• Problem to solve: Look through the entries below and show every line containing the word "dummy".

══════════

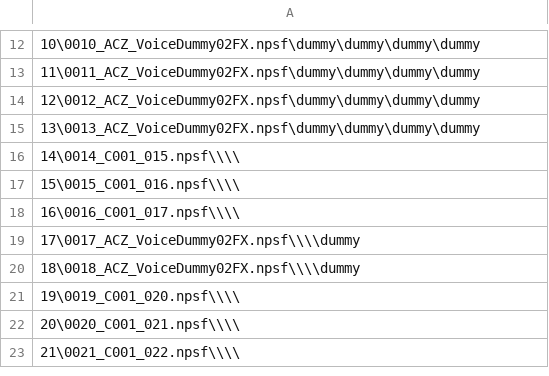
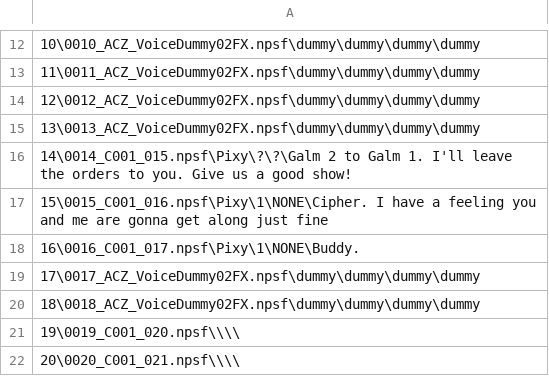
Before and after one commit to Andreisgl/AC5-Z_radio_lines_organizer, a CSV file: PROJECTS/ACZ/line_data.csv, drawn as a sheet; only a part is shown, gaps mark what is left out; the shorter side is filled out with more unchanged rows; the diff names each change by its address in the sheet, - before the commit and + after, or states it on an @@ line.

Commit message:
Update line_data.csv

```diff
--- a/PROJECTS/ACZ/line_data.csv
+++ b/PROJECTS/ACZ/line_data.csv
-A16: 14\0014_C001_015.npsf\\\\
+A16: 14\0014_C001_015.npsf\Pixy\?\?\Galm 2 to Galm 1. I'll leave the orders to you. Give us a good show!
-A17: 15\0015_C001_016.npsf\\\\
+A17: 15\0015_C001_016.npsf\Pixy\1\NONE\Cipher. I have a feeling you and me are gonna get along just fine
-A18: 16\0016_C001_017.npsf\\\\
+A18: 16\0016_C001_017.npsf\Pixy\1\NONE\Buddy.
-A19: 17\0017_ACZ_VoiceDummy02FX.npsf\\\\dummy
+A19: 17\0017_ACZ_VoiceDummy02FX.npsf\dummy\dummy\dummy\dummy
-A20: 18\0018_ACZ_VoiceDummy02FX.npsf\\\\dummy
+A20: 18\0018_ACZ_VoiceDummy02FX.npsf\dummy\dummy\dummy\dummy
```
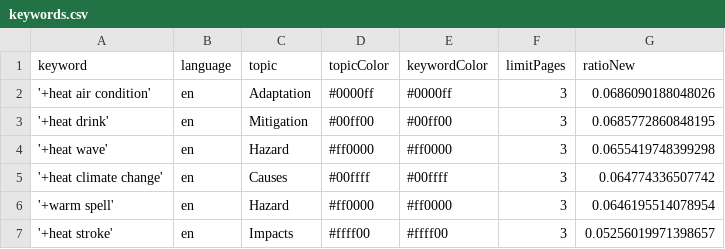
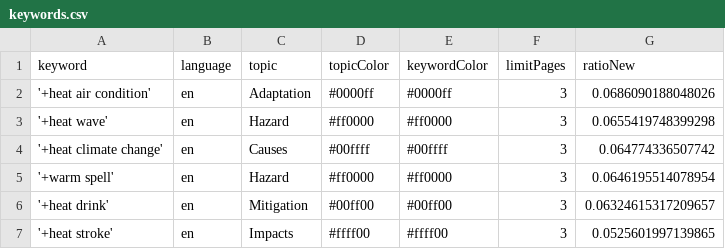
Before and after one commit to magaliekathrin-news/HeatIsComing, a CSV file: keywords.csv, drawn as a sheet.

Commit message:
Commit from GitHub Actions (harvest:0.0)

```diff
--- a/keywords.csv
+++ b/keywords.csv
@@ -2,3 +2,2 @@ keyword,language,topic,topicColor,keywordColor,limitPages,ratioNew
 '+heat air condition',en,Adaptation,#0000ff,#0000ff,3,0.0686090188048026
-'+heat drink',en,Mitigation,#00ff00,#00ff00,3,0.0685772860848195
 '+heat wave',en,Hazard,#ff0000,#ff0000,3,0.0655419748399298
@@ -6,2 +5,3 @@ keyword,language,topic,topicColor,keywordColor,limitPages,ratioNew
 '+warm spell',en,Hazard,#ff0000,#ff0000,3,0.0646195514078954
-'+heat stroke',en,Impacts,#ffff00,#ffff00,3,0.05256019971398657
+'+heat drink',en,Mitigation,#00ff00,#00ff00,3,0.06324615317209657
+'+heat stroke',en,Impacts,#ffff00,#ffff00,3,0.0525601997139865
```
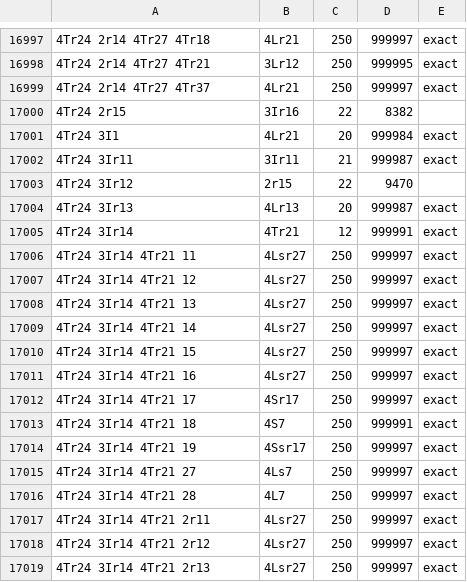
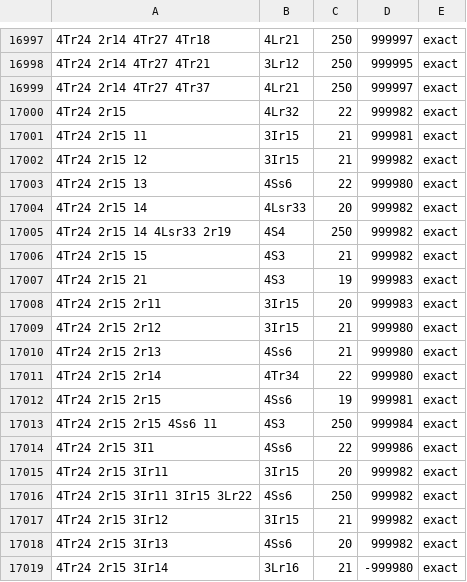
Before and after one commit to camilleislasse/linkx-challenge, a TSV file: livre.tsv, drawn as a sheet; only a part is shown, gaps mark what is left out; the shorter side is filled out with more unchanged rows; the diff covers the shown part only.

Commit message:
Livre : lot 4Tr24_2r15

```diff
--- a/livre.tsv
+++ b/livre.tsv
@@ -16999,2 +16999,21 @@
 4Tr24 2r14 4Tr27 4Tr37	4Lr21	250	999997	exact
-4Tr24 2r15	3Ir16	22	8382
+4Tr24 2r15	4Lr32	22	999982	exact
+4Tr24 2r15 11	3Ir15	21	999981	exact
+4Tr24 2r15 12	3Ir15	21	999982	exact
+4Tr24 2r15 13	4Ss6	22	999980	exact
+4Tr24 2r15 14	4Lsr33	20	999982	exact
+4Tr24 2r15 14 4Lsr33 2r19	4S4	250	999982	exact
+4Tr24 2r15 15	4S3	21	999982	exact
+4Tr24 2r15 21	4S3	19	999983	exact
+4Tr24 2r15 2r11	3Ir15	20	999983	exact
+4Tr24 2r15 2r12	3Ir15	21	999980	exact
+4Tr24 2r15 2r13	4Ss6	21	999980	exact
+4Tr24 2r15 2r14	4Tr34	22	999980	exact
+4Tr24 2r15 2r15	4Ss6	19	999981	exact
+4Tr24 2r15 2r15 4Ss6 11	4S3	250	999984	exact
+4Tr24 2r15 3I1	4Ss6	22	999986	exact
+4Tr24 2r15 3Ir11	3Ir15	20	999982	exact
+4Tr24 2r15 3Ir11 3Ir15 3Lr22	4Ss6	250	999982	exact
+4Tr24 2r15 3Ir12	3Ir15	21	999982	exact
+4Tr24 2r15 3Ir13	4Ss6	20	999982	exact
+4Tr24 2r15 3Ir14	3Lr16	21	-999980	exact
```
Also changed, not shown: 15 added rows elsewhere in this file, 1 other file.
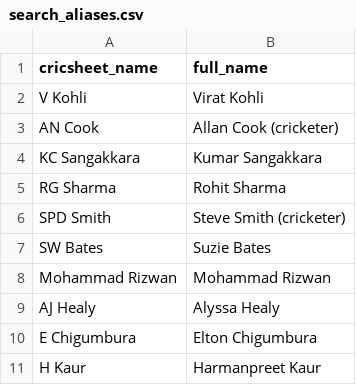
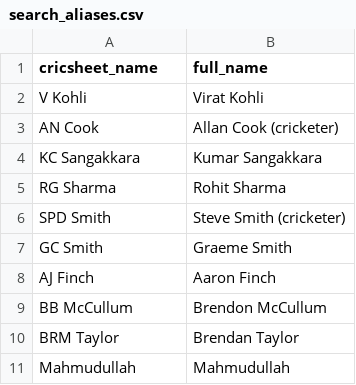
Before and after one commit to mmrayyan2005-dev/cricket-analytics_-, a CSV file: search_aliases.csv, drawn as a sheet.

Commit message:
Update search_aliases.csv

```diff
--- a/search_aliases.csv
+++ b/search_aliases.csv
@@ -6,6 +6,6 @@ RG Sharma,Rohit Sharma
 SPD Smith,Steve Smith (cricketer)
-SW Bates,Suzie Bates
-Mohammad Rizwan,Mohammad Rizwan
-AJ Healy,Alyssa Healy
-E Chigumbura,Elton Chigumbura
-H Kaur,Harmanpreet Kaur
+GC Smith,Graeme Smith
+AJ Finch,Aaron Finch
+BB McCullum,Brendon McCullum
+BRM Taylor,Brendan Taylor
+Mahmudullah,Mahmudullah
```
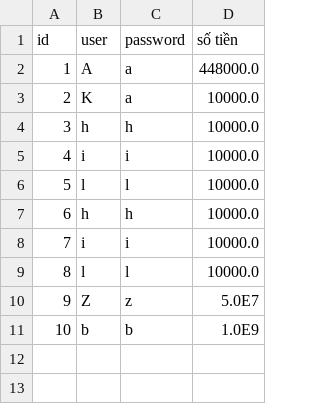
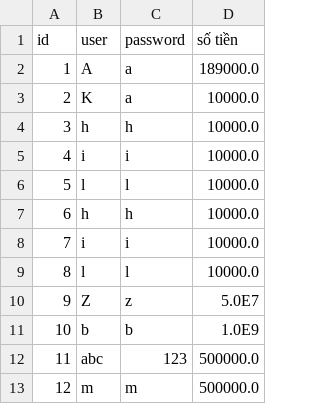
Before and after one commit to XsamaVN/CaseMD2QuanLyQuanNet, a CSV file: src/data/user.csv, drawn as a sheet.

```diff
--- a/src/data/user.csv
+++ b/src/data/user.csv
@@ -1,3 +1,3 @@
 id, user, password, số tiền
-1, A, a, 448000.0
+1, A, a, 189000.0
 2, K, a, 10000.0
@@ -11 +11,3 @@ id, user, password, số tiền
 10, b, b, 1.0E9
+11, abc, 123, 500000.0
+12, m, m, 500000.0
```
Also changed, not shown: src/data/invoice.csv, 9 other files.
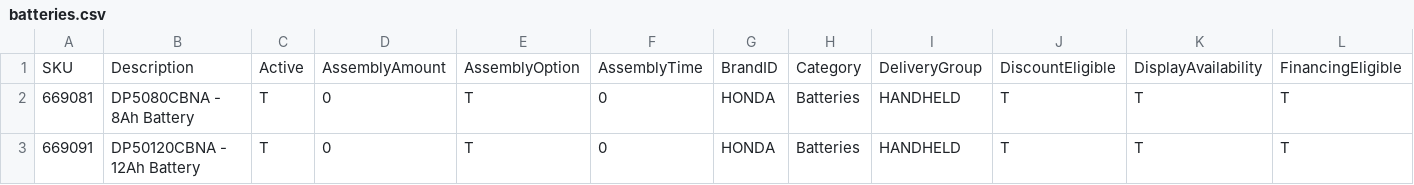
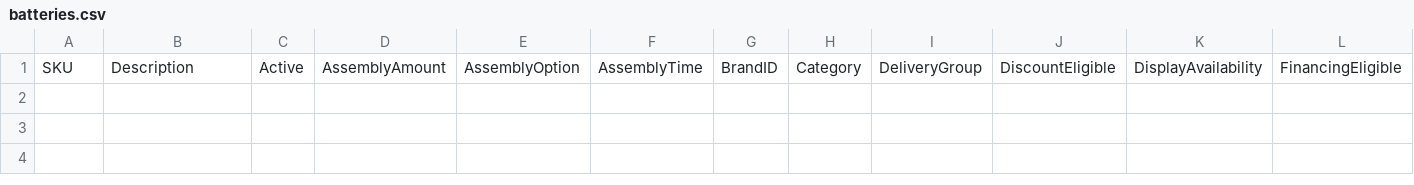
Before and after one commit to WestEndPower/yanmar-equipment-configurator, a CSV file: data/batteries.csv, drawn as a sheet; only a part is shown; rows hold the shown columns only; the diff names each change by its address in the sheet, - before the commit and + after, or states it on an @@ line.

```diff
--- a/data/batteries.csv
+++ b/data/batteries.csv
-row 2: 669081 | DP5080CBNA - 8Ah Battery | T | 0 | T | 0 | HONDA | Batteries | HANDHELD | T | T | T
-row 3: 669091 | DP50120CBNA - 12Ah Battery | T | 0 | T | 0 | HONDA | Batteries | HANDHELD | T | T | T
```
Also changed, not shown: data/chargers.csv, data/freight-rules.csv, 5 other files.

══════════

• Reply:
-A19: 17\0017_ACZ_VoiceDummy02FX.npsf\\\\dummy
+A19: 17\0017_ACZ_VoiceDummy02FX.npsf\dummy\dummy\dummy\dummy
-A20: 18\0018_ACZ_VoiceDummy02FX.npsf\\\\dummy
+A20: 18\0018_ACZ_VoiceDummy02FX.npsf\dummy\dummy\dummy\dummy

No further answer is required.